### RECORDED INFORMATION
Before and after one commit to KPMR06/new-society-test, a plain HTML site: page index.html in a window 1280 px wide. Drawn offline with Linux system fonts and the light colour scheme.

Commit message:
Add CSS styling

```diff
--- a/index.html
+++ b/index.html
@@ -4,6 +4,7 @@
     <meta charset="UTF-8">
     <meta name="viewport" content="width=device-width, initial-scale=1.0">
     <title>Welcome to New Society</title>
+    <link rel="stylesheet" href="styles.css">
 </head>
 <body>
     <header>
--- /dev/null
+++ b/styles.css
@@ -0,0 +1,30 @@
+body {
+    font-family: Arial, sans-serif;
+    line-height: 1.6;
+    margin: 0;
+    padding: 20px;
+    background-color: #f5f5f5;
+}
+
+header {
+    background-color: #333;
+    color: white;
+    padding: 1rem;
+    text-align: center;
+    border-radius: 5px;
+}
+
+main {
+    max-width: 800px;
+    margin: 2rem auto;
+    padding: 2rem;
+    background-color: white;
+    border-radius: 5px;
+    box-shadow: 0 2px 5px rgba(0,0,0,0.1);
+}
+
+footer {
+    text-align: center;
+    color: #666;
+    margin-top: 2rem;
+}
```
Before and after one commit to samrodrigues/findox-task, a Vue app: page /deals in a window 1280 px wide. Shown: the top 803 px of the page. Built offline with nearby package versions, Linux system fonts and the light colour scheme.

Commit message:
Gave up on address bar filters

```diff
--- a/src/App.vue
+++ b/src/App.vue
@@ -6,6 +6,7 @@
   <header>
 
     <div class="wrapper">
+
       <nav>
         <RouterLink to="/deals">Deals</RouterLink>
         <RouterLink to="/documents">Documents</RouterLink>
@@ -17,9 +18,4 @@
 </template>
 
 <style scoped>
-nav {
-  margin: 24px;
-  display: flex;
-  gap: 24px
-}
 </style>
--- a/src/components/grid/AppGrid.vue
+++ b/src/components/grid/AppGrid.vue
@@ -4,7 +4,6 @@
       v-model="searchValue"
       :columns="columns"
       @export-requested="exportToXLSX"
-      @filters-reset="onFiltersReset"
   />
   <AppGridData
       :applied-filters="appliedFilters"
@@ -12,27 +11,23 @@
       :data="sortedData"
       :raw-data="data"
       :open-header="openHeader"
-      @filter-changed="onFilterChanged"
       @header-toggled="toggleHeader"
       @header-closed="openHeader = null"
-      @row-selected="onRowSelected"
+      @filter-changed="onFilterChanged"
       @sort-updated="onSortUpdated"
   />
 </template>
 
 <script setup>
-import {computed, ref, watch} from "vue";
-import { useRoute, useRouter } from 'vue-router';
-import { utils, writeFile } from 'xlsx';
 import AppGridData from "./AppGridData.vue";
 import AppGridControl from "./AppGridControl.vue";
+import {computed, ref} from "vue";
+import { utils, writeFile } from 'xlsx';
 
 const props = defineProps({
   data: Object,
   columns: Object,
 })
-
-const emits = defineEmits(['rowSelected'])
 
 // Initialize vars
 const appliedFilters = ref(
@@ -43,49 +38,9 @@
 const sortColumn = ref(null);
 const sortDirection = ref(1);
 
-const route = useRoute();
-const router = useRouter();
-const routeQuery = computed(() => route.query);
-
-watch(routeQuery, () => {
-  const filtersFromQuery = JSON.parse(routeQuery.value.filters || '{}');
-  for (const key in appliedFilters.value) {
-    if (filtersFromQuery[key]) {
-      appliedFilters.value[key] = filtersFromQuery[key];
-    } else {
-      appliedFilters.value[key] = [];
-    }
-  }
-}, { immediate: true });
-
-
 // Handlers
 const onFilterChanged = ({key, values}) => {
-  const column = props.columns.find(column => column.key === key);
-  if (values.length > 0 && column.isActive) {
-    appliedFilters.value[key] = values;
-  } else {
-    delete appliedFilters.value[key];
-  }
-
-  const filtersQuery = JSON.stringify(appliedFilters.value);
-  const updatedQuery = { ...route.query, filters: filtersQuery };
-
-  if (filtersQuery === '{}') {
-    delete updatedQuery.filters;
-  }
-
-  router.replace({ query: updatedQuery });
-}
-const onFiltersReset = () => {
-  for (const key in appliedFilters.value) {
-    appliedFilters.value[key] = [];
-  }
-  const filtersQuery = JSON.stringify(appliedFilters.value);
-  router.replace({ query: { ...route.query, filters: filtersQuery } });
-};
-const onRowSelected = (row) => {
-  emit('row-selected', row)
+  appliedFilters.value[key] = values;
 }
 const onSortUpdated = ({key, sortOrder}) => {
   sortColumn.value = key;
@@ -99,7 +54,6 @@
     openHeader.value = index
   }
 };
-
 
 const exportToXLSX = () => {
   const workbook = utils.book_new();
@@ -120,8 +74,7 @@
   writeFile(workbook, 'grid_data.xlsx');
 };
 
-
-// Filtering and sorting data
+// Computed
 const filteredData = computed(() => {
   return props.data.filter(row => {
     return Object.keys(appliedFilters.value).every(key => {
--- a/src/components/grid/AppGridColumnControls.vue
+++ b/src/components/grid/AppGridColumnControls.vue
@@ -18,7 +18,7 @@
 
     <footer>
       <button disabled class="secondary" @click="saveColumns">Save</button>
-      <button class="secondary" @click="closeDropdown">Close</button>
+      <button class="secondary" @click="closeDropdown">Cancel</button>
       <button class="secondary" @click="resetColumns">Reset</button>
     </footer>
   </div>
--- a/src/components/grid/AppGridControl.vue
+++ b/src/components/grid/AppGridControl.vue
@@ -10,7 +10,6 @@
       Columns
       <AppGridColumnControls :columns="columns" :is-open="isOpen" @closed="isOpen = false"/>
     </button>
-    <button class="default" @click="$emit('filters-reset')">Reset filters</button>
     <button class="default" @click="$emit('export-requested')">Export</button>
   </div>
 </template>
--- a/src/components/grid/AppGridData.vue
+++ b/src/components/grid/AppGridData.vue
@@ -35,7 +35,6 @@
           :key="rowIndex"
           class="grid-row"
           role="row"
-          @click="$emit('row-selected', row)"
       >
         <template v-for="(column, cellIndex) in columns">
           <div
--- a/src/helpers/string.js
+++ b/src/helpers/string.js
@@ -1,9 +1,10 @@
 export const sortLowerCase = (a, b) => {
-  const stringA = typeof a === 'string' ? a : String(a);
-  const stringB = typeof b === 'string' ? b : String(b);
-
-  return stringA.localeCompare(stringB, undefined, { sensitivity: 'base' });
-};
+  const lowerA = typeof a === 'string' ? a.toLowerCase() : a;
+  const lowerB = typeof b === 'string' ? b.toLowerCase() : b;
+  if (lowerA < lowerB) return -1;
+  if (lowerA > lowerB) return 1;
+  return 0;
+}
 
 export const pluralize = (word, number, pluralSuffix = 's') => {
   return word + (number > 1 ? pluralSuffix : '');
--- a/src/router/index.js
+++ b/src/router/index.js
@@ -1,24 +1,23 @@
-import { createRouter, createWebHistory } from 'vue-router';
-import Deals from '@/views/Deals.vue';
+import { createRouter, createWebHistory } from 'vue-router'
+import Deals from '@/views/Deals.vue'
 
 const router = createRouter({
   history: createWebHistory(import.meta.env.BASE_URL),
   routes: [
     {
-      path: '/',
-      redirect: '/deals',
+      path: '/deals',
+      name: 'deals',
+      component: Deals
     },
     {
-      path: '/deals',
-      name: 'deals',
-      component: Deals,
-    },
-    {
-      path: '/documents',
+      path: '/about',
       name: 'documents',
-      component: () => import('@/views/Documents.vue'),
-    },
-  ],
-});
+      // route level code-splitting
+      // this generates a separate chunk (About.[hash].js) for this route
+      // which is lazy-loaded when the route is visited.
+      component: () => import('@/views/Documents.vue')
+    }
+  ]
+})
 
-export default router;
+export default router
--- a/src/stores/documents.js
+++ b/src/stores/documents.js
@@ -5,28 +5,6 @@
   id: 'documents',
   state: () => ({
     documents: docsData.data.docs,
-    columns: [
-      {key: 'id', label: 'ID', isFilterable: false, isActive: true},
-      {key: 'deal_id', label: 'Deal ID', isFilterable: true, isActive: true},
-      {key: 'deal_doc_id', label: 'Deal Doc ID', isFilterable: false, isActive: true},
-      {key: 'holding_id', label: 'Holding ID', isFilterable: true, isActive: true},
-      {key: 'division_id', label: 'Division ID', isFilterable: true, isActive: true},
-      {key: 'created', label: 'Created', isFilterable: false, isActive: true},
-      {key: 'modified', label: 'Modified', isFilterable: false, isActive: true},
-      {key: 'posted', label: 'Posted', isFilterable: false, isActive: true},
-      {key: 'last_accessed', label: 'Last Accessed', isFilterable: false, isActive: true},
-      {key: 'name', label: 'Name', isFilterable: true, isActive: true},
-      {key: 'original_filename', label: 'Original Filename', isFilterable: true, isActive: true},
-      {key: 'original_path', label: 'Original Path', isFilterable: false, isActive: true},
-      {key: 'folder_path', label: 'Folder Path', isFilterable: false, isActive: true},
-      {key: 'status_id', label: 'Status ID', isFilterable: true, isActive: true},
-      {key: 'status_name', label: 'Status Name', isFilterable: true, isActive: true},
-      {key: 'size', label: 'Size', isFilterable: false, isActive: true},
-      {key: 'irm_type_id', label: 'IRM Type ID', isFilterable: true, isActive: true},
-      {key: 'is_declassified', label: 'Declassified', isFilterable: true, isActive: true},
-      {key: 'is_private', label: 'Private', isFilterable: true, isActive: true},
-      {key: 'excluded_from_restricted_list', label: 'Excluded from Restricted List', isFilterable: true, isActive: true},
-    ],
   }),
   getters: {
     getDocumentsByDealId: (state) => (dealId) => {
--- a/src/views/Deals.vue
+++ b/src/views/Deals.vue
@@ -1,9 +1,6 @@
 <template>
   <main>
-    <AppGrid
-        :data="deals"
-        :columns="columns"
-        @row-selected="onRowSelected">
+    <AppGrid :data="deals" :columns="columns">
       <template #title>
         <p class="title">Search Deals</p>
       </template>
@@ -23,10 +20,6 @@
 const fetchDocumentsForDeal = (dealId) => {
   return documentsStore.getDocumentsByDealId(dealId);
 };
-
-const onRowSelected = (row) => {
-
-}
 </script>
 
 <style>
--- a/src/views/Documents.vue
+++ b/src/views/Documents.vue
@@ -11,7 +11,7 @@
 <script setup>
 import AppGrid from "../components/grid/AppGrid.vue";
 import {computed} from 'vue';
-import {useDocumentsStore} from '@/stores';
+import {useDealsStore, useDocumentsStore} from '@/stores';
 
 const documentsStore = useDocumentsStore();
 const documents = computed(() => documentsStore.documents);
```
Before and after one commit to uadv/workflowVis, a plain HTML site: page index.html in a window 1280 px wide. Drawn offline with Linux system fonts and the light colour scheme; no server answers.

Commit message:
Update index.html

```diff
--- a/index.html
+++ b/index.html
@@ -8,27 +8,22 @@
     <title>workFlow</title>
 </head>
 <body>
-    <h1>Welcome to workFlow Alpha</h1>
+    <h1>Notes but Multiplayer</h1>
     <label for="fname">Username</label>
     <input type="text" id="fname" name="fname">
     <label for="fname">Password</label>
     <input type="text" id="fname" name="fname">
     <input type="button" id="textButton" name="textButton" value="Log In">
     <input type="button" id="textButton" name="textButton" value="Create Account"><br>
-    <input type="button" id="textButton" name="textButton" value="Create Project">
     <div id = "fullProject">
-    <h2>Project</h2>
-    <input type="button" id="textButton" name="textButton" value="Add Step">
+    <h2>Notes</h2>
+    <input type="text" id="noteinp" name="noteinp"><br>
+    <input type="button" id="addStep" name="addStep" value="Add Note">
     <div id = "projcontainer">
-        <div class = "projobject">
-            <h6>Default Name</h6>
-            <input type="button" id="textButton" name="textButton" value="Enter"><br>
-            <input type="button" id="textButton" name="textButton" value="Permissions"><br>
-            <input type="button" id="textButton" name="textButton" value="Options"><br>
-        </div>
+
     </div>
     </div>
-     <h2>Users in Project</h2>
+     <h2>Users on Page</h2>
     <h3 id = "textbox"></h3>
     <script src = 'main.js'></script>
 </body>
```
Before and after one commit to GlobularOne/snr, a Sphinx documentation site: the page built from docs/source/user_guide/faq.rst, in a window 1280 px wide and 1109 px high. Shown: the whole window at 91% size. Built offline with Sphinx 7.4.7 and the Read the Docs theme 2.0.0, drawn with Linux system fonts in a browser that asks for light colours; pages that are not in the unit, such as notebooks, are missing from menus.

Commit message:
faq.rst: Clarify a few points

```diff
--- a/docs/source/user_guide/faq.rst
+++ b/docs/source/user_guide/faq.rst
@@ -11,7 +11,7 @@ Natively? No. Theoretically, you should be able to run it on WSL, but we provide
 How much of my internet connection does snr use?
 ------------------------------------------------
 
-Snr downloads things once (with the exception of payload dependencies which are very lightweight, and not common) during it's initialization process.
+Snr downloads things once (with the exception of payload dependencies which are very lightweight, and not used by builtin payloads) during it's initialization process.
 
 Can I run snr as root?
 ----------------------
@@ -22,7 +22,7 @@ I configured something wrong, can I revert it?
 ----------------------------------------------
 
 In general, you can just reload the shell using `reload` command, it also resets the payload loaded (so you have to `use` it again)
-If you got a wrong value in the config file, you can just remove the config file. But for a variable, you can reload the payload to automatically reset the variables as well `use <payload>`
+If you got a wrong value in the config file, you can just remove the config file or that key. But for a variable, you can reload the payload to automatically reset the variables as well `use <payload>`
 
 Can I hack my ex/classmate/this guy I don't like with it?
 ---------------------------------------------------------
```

### AIM OF THE TASK
Please state how many lines in the listing above hold the string "AppGridData", and nothing more.

### REPLY TO THE TASK
4